We were all at dinner one day, and Father Payne came in, in an excited mood, with a letter in his hand. “Here’s a bit of nonsense,” he said. “Here’s my old friend Davenport giving me what he calls a piece of his mind—he can’t have much left—about my ‘celibate brotherhood,’ as he calls it. It’s all the other way! I am rather relieved when I hear that any of you people are happily engaged to be married. Celibacy is the danger of my experiment, not the object of it.”
“Do you wish us to be married?” said Kaye. “That’s new to me. I thought this was a little fortress against the eternal feminine.”
“What rubbish!” said Father Payne. “The worst of using ridiculous words like feminine is that it blinds people to the truth. Masculine and feminine have nothing to do with sex. In the first place, intellectual people are all rather apt to be sexless; in the next place, all sensible people, men and women alike, are what is meant by masculine—that is to say, spirited, generous, tolerant, good-natured, frank. Thirdly, all suspicious, scheming, sensitive, theatrical, irritable, vain people are what is meant by feminine. And artistic natures are all prone to those failings, because they desire dignity and influence—they want to be felt. The real difference between people is whether they want to live, or whether they want to be known to exist.
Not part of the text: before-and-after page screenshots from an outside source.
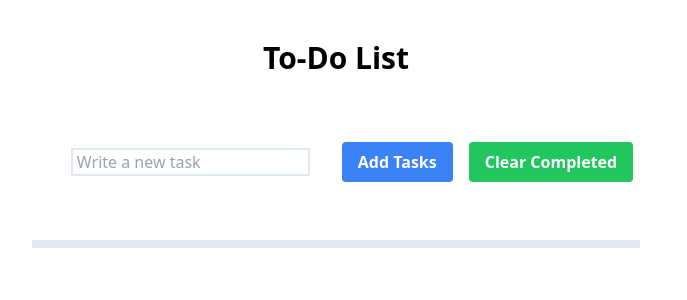
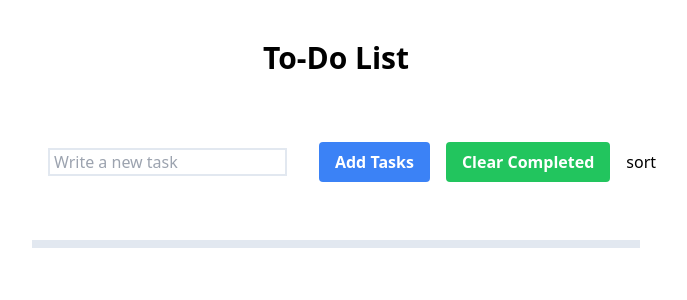
Before and after one commit to RavenSecurity/React-to-do-list, a React (Create React App) app: page / in a window 1280 px wide. Shown: the top 300 px of the page, without its empty margins (304-991 px from the left). Built offline with nearby package versions, Linux system fonts and the light colour scheme.

Commit message:
new button

```diff
--- a/public/index.html
+++ b/public/index.html
@@ -24,7 +24,7 @@
       work correctly both with client-side routing and a non-root public URL.
       Learn how to configure a non-root public URL by running `npm run build`.
     -->
-    <title>React App</title>
+    <title>React To-do List</title>
   </head>
   <body>
     <noscript>You need to enable JavaScript to run this app.</noscript>
--- a/src/App.js
+++ b/src/App.js
@@ -1,8 +1,9 @@
 import React, { useState, useRef, useEffect } from 'react';
 import TodoList from './TodoList';
-import Buttons from './Buttons';
+import Button from './Button';
 import { v4 as uuidv4 } from 'uuid'
 const LOCAL_STORAGE_KEY = 'todoApp.todos'
+
 
 
 
@@ -19,17 +20,16 @@ function App() {
     localStorage.setItem(LOCAL_STORAGE_KEY, JSON.stringify(todos))
   }, [todos])
 
-
   function toggleTodo(id) {
     const newTodos = [...todos]
     const todo = newTodos.find(todo => todo.id === id)
     todo.complete = !todo.complete
     setTodos(newTodos)
   }
+
   function handleAddTodo(e) {
     const name = todoNameRef.current.value
     if (name === '') return
-    console.log(name)
     setTodos(prevTodos => {
       return [...prevTodos, { id: uuidv4(), name: name, complete: false}]
     })
@@ -41,13 +41,21 @@ function App() {
     setTodos(newTodos)
   }
 
+  function orderByName(e) {
+    const orderedTodos = todos.sort((a, b) => a.name.localeCompare(b.name));
+    console.log(orderedTodos);
+    setTodos(orderedTodos);
+  }
+
   return (
     <>
     <div className='m-8 flex flex-col items-center'>
     <h1 className="text-3xl font-bold m-2">To-Do List</h1>
     <div className='flex m-8 items-center'>
     <input type="text" ref={todoNameRef} placeholder="Write a new task" className='border-solid border-2 border-slate-200 m-8 pl-1'/>
-    <Buttons handleAddTodo={handleAddTodo} handleClearTodos={handleClearTodos}/>
+    <Button bgcolor={'bg-blue-500'} bghover={'hover:bg-blue-700'} text={'Add Tasks'} onClick={handleAddTodo} />
+    <Button bgcolor={'bg-green-500'} bghover={'hover:bg-green-700'} text={'Clear Completed'} onClick={handleClearTodos} />
+    <button onClick={orderByName}> sort </button>
     </div>
     <div className='tasks bg-slate-200 w-6/12'>
       <TodoList todos={todos} toggleTodo={toggleTodo}/>
--- /dev/null
+++ b/src/Button.js
@@ -0,0 +1,7 @@
+import React from 'react'
+
+export default function Button( props ) {
+  return (
+    <button onClick={props.onClick} className={`mr-4 ${props.bgcolor} ${props.bghover} text-white font-bold py-2 px-4 rounded h-10`}>{props.text}</button>
+  )
+}
--- a/src/Buttons.js
+++ /dev/null
@@ -1,18 +0,0 @@
-// Each button has props (colors, callbacks (fonction associé à l'événement), content (text) )
-
-import React from 'react'
-
-export default function Buttons( props ) {
-  const todoNameRef = props.todoNameRef
-
-  console.log(todoNameRef)
-
-
-
-  return (
-    <div>
-      <button onClick={props.handleAddTodo} className="mr-4 bg-blue-500 hover:bg-blue-700 text-white font-bold py-2 px-4 rounded h-10">Add Tasks</button>
-      <button onClick={props.handleClearTodos} className="bg-green-500 hover:bg-green-700 text-white font-bold py-2 px-4 rounded h-10">Clear Completed</button>
-    </div>
-  )
-}
```
Also changed, not shown: src/setupTests.js (deleted, +0 -5 lines).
The worst of feminine people is that they are probably the people who ought not to marry, unless they marry a masculine person; and they are not, as a rule, attracted by masculinity.”
“But one can’t get married in cold blood,” said Vincent. “I often wish that marriages could just be arranged, as they do it in France. I think I should be a very good husband, but I shall never have the courage or the time to go in search of a wife.”
“That’s why I send you all out into the world,” said Father Payne. “Most people ought to be married. It’s a normal thing—it isn’t a transcendental thing. In my experience most marriages are successful. It does everyone good to be obliged to live at close quarters with other people, and to be unable to get away from them.”
“I didn’t know you were interested in such matters,” said someone.
“I have gone into it pretty considerably, sir,” said Father Payne, “The one thing that does interest me is human admixtures. It does no one any good to get too much attached to his own point of view.”
“But surely,” said Rose, “there are some marriages which are obviously bad for all concerned—real incompatibilities? People who can’t understand each other or their children—children who can’t understand their parents? It always seems to me rather horrible that people should be shut up together like rats in a cage.”